[Problem details]
Scan the data below. Pull out each line where "secondary" occurs.

[Exercise data]
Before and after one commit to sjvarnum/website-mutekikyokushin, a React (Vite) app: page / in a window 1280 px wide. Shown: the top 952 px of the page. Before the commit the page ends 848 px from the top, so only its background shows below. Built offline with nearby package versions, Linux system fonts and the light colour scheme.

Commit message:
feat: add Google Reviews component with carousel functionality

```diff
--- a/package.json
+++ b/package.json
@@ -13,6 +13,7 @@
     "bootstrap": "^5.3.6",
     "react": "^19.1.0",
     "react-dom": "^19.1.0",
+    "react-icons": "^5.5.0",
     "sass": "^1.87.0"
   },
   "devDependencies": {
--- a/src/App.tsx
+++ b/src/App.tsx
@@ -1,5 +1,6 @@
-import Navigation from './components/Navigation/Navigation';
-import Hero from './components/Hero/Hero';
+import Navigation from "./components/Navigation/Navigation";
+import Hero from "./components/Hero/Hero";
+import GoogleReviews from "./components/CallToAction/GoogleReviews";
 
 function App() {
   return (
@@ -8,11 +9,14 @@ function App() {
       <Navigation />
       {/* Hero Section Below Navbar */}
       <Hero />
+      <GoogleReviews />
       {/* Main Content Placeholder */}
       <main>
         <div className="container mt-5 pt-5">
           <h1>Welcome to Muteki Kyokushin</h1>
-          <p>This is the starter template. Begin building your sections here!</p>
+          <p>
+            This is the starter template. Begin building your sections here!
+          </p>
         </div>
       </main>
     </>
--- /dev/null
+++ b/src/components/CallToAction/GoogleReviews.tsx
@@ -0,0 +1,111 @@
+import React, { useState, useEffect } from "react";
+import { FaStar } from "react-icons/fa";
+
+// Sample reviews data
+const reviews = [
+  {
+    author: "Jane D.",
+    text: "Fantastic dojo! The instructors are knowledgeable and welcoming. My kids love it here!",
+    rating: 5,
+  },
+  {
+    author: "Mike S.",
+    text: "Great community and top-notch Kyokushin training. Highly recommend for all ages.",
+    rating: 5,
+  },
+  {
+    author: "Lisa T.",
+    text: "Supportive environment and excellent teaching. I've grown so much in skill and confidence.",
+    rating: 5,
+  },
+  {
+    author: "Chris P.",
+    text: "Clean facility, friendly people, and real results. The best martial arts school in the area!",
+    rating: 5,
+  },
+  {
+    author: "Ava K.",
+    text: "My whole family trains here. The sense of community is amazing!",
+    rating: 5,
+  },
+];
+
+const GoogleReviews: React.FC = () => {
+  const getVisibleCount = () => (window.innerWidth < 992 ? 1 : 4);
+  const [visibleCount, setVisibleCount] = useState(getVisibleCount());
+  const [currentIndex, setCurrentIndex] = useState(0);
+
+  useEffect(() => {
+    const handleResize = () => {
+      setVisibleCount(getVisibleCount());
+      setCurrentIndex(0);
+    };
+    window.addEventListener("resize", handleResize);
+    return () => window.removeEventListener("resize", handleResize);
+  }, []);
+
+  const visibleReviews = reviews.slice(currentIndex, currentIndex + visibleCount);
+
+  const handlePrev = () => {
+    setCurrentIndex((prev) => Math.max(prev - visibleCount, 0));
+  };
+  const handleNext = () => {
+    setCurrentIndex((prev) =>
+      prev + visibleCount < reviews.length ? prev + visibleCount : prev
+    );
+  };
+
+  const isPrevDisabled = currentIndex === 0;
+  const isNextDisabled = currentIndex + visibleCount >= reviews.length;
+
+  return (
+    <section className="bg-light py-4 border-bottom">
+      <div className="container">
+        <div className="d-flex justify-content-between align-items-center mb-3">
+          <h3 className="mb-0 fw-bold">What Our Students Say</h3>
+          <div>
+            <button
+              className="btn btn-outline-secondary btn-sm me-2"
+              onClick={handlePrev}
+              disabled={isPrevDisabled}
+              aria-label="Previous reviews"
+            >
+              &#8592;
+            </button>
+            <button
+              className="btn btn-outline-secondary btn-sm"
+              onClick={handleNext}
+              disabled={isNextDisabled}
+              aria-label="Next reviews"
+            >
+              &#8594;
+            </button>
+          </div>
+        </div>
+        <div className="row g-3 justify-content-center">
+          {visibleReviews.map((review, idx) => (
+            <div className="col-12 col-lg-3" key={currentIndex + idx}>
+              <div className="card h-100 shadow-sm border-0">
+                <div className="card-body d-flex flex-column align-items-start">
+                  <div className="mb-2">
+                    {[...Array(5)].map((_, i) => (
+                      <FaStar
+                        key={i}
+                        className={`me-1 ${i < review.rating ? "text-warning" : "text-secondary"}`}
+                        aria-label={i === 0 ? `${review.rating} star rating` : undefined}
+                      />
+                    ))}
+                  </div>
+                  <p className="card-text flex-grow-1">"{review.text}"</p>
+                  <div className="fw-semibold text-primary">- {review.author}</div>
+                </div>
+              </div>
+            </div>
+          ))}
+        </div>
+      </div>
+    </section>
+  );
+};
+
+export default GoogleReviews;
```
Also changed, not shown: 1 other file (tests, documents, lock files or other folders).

[Exercise solution]
+              className="btn btn-outline-secondary btn-sm me-2"
+              className="btn btn-outline-secondary btn-sm"
+                        className={`me-1 ${i < review.rating ? "text-warning" : "text-secondary"}`}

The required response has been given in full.